It's been said a million times here already - college Green is not a major trip attractor for commuters - just a filter. Remove TCD and what have you got? 2 banks and a Spar? the reason so many buses go to College Green is due to one thing and one thing only - the An Lar-ism you refer to yourself.
Seamus O'G wrote:Yes, SSG will be the busiest stop if an interchange is built there. We know that. It's obvious.
If the highest capacity East-West line ever to be built across the city is indeed to be built, it is quite obvious that the busiest station will be the one which is closest to the centre.
Come on, Alonso:confused:
Can you provide these figures, please.
The clear indication from the O'Reilly report was that, for a stand-alone metro (i.e a north-south line with no connection to anything, bar the LUAS) the College Green stop would have been the busiest. In other words, along a North-South route, College Green would be the most desired location.
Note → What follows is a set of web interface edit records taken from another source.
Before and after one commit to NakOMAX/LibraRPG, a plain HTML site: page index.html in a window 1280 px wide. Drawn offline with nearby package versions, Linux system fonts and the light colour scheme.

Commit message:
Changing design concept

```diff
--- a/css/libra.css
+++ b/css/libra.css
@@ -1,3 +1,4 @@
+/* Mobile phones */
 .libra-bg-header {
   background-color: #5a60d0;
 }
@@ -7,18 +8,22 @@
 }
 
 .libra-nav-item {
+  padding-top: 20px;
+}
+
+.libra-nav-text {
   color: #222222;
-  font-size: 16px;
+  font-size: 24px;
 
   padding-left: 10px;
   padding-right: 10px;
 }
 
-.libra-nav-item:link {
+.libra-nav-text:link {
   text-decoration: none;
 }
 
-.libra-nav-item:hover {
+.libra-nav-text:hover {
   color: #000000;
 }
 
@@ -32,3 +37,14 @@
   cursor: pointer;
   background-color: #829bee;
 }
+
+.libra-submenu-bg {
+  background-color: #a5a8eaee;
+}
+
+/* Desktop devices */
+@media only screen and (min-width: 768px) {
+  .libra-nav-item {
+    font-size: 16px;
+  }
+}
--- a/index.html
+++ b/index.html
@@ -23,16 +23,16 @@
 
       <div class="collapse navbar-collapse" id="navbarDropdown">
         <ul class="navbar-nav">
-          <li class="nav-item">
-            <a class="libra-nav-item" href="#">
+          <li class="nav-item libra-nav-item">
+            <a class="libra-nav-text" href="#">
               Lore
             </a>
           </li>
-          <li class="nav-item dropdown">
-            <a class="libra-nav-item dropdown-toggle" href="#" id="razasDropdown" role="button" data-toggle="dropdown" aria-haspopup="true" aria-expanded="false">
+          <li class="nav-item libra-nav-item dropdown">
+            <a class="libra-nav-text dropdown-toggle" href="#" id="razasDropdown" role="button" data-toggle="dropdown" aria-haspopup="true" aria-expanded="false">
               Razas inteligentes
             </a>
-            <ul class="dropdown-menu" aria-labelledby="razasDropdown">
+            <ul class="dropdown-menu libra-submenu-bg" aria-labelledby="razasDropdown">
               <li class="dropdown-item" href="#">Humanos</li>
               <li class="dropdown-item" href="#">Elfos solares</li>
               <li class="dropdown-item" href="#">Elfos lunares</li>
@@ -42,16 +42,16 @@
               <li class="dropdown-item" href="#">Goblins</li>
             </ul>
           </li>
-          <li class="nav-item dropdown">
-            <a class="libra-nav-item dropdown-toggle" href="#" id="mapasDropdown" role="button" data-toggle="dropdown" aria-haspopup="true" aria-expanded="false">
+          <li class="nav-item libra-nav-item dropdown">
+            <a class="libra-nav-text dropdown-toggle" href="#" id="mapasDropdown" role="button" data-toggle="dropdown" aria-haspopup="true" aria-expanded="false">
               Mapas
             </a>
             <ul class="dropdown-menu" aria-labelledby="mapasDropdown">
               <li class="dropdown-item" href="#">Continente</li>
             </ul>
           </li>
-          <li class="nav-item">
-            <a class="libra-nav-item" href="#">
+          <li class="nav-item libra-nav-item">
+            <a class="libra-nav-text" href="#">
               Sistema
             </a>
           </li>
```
There is no reason that I can think of why the views of the majority of passengers travelling along a West-East corridor - such as would be provided by the interconector - should be any different. Can you?
I only mentioned College Green because it is an alternative location which would clearly be capable of hosting an underground interchange. There may be other central locations which are capable of performing this function. O'Connell Bridge, perhaps?
But you simply cannot define College Green as a location with TCD, two banks and a Spar.
It lies right between the two major retail areas of the city It is in the centre of a very large business area, and it is busy all the time. This is simply not the case with St. Stephen's Green.
The case for building the interconnector through St. Stephen's Green is largely based on the demand for travel to locations like Baggot Street, Adelaide Road, Leeson Street, Hatch Street, etc., not St. Stephen's Green itself. (Is the Green itself a major trip attractor? I doubt it)
I fully understand that these are areas which are vitally important to the city, and to which decent public transport must eventually go.
But, since they are all incredibly quiet areas at the weekeend, and outside the hours when people are actually travelling to and from work, it would unfortunately be a mistake to build the city's highest capacity line through St. Stephen's Green in an effort to serve them and to force the largest group of passengers to change to get to where they wish to go, which is the city centre.